When will you see me again?
- by admin
The day after the 2016 election, when the world learned that President Donald Trump had beaten his Democratic opponent Hillary Clinton in the popular vote, I was driving to work.
I was in the middle of a road trip to Washington, D.C., and had not been to a Democratic meeting in two months.
I knew nothing about what was happening.
I didn’t know who to trust, nor how I would get the information I needed to make an informed decision.
I did know I was angry.
As I drove down the highway, I wondered if I would ever see my son again.
“He’s not going to come back,” I told my wife, who had been driving with me.
I thought about what would happen to him and how he had left me.
“I will never forget that day.”
I have never forgotten that day.
I’ve been a staunch Republican for most of my life, but I was surprised to discover that Donald Trump won the popular-vote vote by nearly 3 million votes, or more than 1.4 million votes.
The result was not a landslide, but it was a victory for the president who had called Mexicans rapists and criminals, suggested that the president might not be born in the United States, and called for a ban on Muslims entering the United State.
It was the first time I had ever voted for a president of the United Sates.
At the time, I had no idea how important this vote was to the future of our country.
I wasn’t even sure I had voted.
I had not cast my ballot in a presidential election in decades, let alone in a close election.
I only had one memory of voting.
I had voted for Ralph Nader, a candidate who was running for president in 2000, in hopes that he would force the Supreme Court to strike down the 1996 welfare reform law.
But I had never thought of voting for a Republican.
I’d only ever voted once, for President George H.W. Bush, in 1988.
It had been a year of the Great Recession, and Bush had been the party’s standard-bearer for the White House.
I voted for him, and I remember thinking that I had finally made up my mind.
I hoped that I would be able to vote again.

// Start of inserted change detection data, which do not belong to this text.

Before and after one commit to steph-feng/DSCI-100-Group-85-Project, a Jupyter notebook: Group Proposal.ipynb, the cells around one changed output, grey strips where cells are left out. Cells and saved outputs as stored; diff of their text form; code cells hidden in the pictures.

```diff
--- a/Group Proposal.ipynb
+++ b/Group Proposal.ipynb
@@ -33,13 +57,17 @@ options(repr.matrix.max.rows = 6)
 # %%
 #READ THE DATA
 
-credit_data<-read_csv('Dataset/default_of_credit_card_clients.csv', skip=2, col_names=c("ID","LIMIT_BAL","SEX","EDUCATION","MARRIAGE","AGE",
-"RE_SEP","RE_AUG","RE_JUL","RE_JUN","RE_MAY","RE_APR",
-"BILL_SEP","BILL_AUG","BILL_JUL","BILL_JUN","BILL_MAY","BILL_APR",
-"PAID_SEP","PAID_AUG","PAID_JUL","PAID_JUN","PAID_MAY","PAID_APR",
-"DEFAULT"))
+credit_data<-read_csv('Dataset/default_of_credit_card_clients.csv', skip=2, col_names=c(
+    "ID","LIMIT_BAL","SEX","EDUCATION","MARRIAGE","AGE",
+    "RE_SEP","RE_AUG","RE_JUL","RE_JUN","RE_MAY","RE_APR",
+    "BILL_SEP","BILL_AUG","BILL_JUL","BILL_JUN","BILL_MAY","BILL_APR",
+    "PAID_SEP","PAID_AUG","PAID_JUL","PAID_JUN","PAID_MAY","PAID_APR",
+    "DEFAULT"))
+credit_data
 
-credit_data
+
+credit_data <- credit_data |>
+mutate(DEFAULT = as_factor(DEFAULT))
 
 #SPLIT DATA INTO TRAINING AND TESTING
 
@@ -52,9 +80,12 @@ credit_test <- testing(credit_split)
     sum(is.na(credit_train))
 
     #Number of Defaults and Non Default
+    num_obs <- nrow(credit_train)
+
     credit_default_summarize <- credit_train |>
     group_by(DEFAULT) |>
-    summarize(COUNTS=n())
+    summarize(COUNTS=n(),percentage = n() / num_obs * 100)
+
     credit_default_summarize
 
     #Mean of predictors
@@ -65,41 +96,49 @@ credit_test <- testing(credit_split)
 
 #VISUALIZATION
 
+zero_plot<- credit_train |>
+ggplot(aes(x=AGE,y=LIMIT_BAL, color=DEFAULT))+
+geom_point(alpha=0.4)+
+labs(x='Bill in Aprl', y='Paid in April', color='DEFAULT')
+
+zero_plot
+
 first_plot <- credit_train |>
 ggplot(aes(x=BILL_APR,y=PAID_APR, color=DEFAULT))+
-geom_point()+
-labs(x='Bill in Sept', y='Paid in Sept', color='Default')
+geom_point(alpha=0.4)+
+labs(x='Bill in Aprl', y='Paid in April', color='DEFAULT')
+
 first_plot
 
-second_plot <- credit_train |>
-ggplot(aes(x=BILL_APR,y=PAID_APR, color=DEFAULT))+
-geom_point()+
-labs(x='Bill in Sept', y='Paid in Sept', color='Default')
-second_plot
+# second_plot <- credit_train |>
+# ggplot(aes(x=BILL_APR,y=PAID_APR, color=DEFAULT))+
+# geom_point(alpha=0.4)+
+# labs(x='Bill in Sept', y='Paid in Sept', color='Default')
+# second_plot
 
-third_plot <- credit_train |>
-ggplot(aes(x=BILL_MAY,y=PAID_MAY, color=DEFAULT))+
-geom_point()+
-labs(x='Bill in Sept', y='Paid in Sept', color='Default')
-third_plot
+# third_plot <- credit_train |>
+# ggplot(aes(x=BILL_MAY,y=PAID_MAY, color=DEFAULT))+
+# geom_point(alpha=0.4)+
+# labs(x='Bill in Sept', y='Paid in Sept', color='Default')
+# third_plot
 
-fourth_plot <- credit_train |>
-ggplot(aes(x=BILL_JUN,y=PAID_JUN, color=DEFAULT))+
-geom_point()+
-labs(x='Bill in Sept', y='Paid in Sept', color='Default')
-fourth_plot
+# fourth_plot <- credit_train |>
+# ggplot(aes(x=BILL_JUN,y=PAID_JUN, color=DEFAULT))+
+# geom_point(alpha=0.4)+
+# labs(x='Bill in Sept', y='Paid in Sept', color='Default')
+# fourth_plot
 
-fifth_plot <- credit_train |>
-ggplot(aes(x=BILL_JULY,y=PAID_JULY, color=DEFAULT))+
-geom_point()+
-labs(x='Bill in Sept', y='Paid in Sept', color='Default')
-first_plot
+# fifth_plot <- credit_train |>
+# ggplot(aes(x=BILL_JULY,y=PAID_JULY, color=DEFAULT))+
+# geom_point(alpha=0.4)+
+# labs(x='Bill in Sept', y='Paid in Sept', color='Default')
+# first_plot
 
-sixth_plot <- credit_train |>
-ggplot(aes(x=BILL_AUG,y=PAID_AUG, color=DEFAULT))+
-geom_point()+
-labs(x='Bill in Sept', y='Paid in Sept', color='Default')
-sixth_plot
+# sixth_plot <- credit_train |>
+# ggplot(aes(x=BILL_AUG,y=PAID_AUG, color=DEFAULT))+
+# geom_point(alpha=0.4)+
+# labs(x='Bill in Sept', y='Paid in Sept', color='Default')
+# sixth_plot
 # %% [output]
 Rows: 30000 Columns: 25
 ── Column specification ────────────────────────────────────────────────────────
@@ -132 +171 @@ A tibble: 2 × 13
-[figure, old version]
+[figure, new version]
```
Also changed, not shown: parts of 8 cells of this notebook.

I decided to check the box to register to vote, and as I went to register, I noticed something odd: My ballot had been replaced with a paper form, which I had forgotten to sign.
I called my secretary and told her about it.
The next day, I called the secretary again and told him about it, and she said she would look into it.
When I called back the following day, the new form had been approved.
But when I tried to fill out the new paper form again, I discovered that it had been modified.
There were now two pieces of paper, instead of one.
I asked the secretary if this was normal, and if it was necessary, to make the changes.
She told me that the form was a duplicate, and that it was the same person that had signed it, but that the changes had been made in order to make sure it would be approved.
It turned out that my registration was still valid, because the form had actually been completed and approved by another person, who was an employee of the county.
A woman I don’t know, who is also a registered voter, told me she had been confused when she saw my new form.
“It looks like it was changed on purpose,” she said.
“Is that correct?”
After I filed a complaint with the state’s election commission, the election commissioner, who works with local election officials, found out that I’d changed my registration.
When she saw the new forms, she ordered them to be corrected, and then ordered me to come in for an interview to discuss the matter.
I went into the meeting in person, where I was told that the forms had been revised and that the county was going to be sending a new form, this one with a number instead of the letters A through Z. The new form looked like the one I had filed.
After my meeting, the commissioner sent me a copy of the new registration form and asked me if I wanted to go back to vote.
I never got a chance to vote in the presidential election again.
The problem was not my own registration, it was that the new version of my form was not signed by me.
As a result, my vote had been invalidated.
The next day I called a friend of mine who lives in another state, and told them that I was confused.
He explained that his state had rejected his ballot, and he was not sure why.
I told him that I couldn’t explain it.
I said that I didn.
The other person had gone to the county clerk and asked that my vote be accepted, and this was my state.
I don,t know how they did that, I told them.
The day after the 2016 election, when the world learned that President Donald Trump had beaten his Democratic opponent Hillary…